Why get paid a single time when you can get paid on a recurring basis from the same customer?
Providing a regularly delivered product or service coupled with a recurring revenue model will almost always generate far more income over time than a single-sale product.
Recurring revenue also provides peace of mind by allowing you to estimate future revenue, which in turn gives you more capital to develop new products or make investments into your business without worrying about your next sale.
Lastly, the recurring revenue model is incredibly easy to scale and optimize, which means monumental gains to your revenue goals.
For example, assuming you have 100 customers each paying $10/month, there are two factors you can now tweak that will result in massive revenue gains: the number of subscribers, AND the monthly price.
Getting more subscribers is self-explanatory, but increasing your monthly price can grow revenue exponentially – (increase price across the board, or by grandfathering-in higher rates with new customers).
Let’s do the math for each scenario, assuming we start the year with 100 existing customers and acquire 100 new customers throughout the year:
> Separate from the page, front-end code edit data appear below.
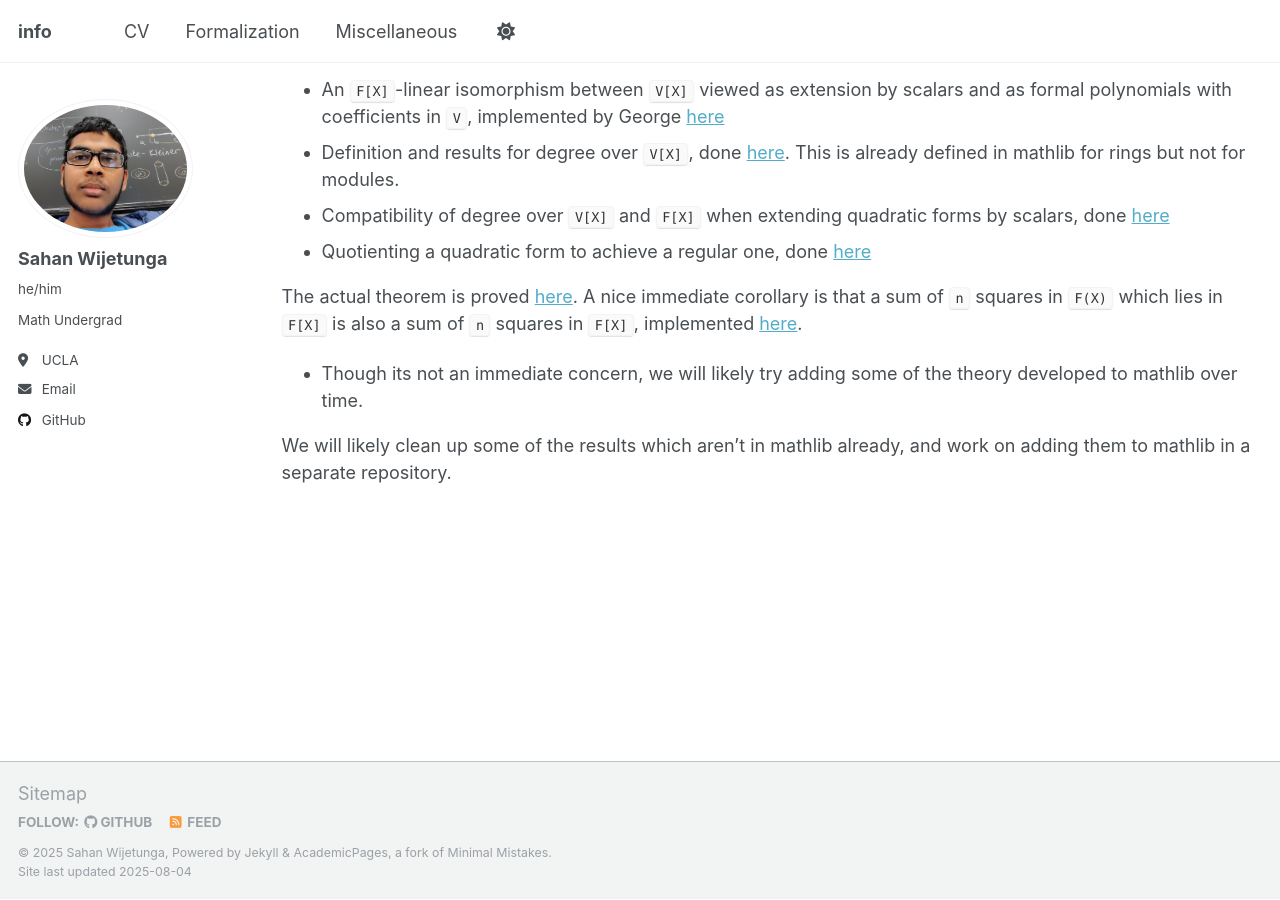
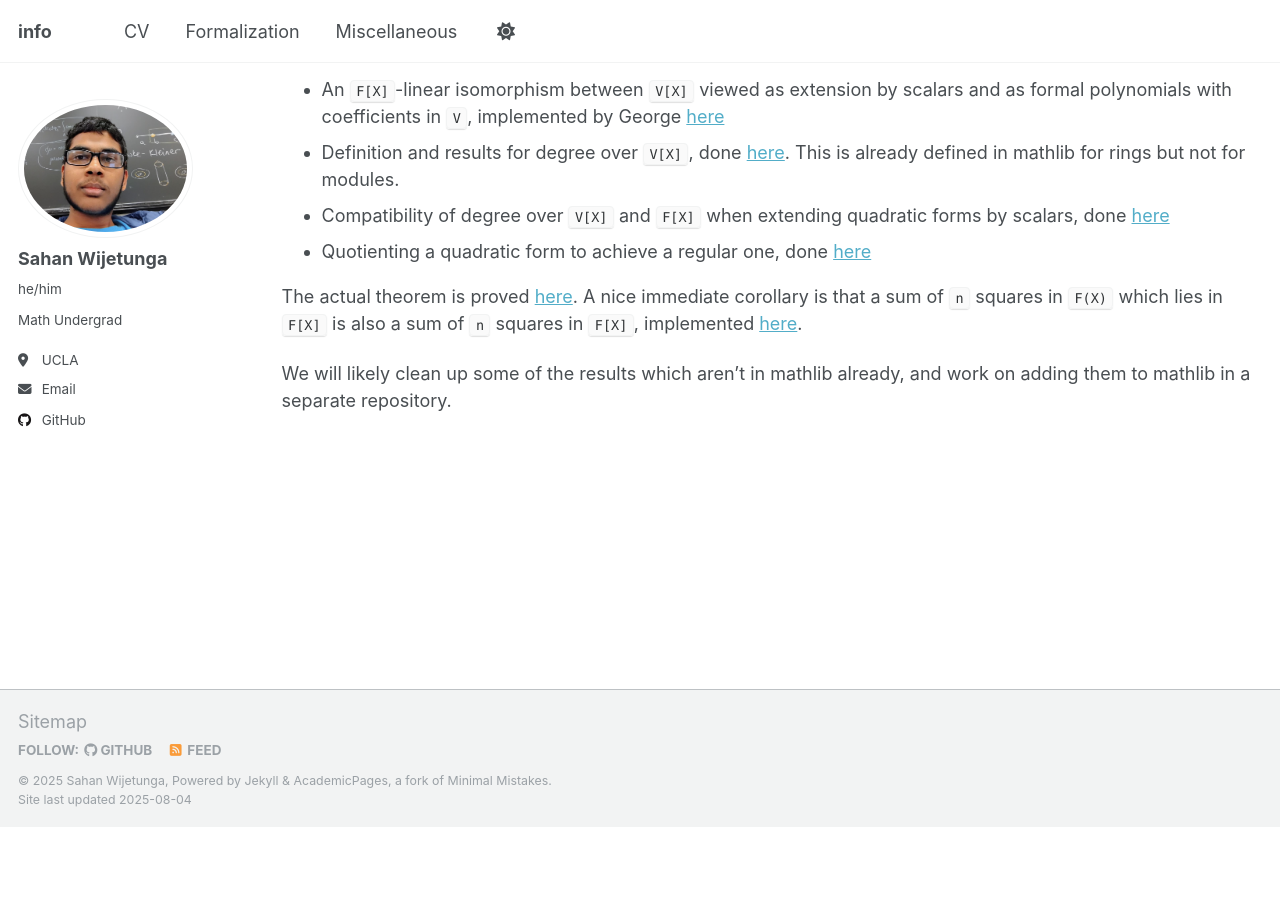
Before and after one commit to sahanwijetunga/sahanwijetunga.github.io, a Jekyll site: the page built from _pages/formalization.md, in a window 1280 px wide and 900 px high, scrolled down 1010 px. Built offline with Jekyll 4.4.1, drawn with Linux system fonts in a browser that asks for light colours; after the commit the page ends 1838 px from its top, so only the background shows below that.

Commit message:
Update formalization.md

````diff
--- a/_pages/formalization.md
+++ b/_pages/formalization.md
@@ -31,6 +31,5 @@ of Quadratic Forms](https://www.math.ucla.edu/~merkurev/Book/Kniga-final/Kniga.p
   * Quotienting a quadratic form to achieve a regular one, done [here](https://github.com/gmcninch-tufts/VERSEIM-2025/blob/main/VERSEIM2025/Forms/QuadraticNondegenerate.lean)
 
 The actual theorem is proved [here](https://github.com/gmcninch-tufts/VERSEIM-2025/blob/main/VERSEIM2025/Forms/RationalFunctionFields/CasselsPfister.lean). A nice immediate corollary is that a sum of ```n``` squares in ```F(X)``` which lies in ```F[X]``` is also a sum of ```n``` squares in ```F[X]```, implemented [here](https://github.com/gmcninch-tufts/VERSEIM-2025/blob/main/VERSEIM2025/Forms/RationalFunctionFields/Results.lean).
-  * Though its not an immediate concern, we will likely try adding some of the theory developed to mathlib over time.
 
 We will likely clean up some of the results which aren't in mathlib already, and work on adding them to mathlib in a separate repository.
````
As you can see, focusing on customer acquisition AND pricing can drastically increase overall revenue.
In the beginning, you might keep your prices steady, but as your business grows and you begin offering more value to your customers, don’t be afraid to raise your rates accordingly.
With tiered pricing, you must also focus on moving customers up the ladder from the lower tiers. Remember, the anchor price is simply meant to get customers in the door at the lowest possible price. Once they're in, however, the real work begins.
As your relationship with each customer grows it will get easier to move them up the ladder, gaining an increased share of their budget (i.e. up-selling existing customers).
Key Takeaway: It's crucial to ensure customers understand the value that you help create, whether you’re saving them money, time, solving their problems, or delivering results. Everything has a value, but not everyone realizes it until someone points it out.
Break down client goals into measurable performance indicators so that you can quantify results and set targets for success.
Start small. As you get better at quantifying your value you’ll feel more comfortable raising your prices.
Don’t be afraid to experiment with various price tiers and benefits; trial and error is the only way to find the optimal balance.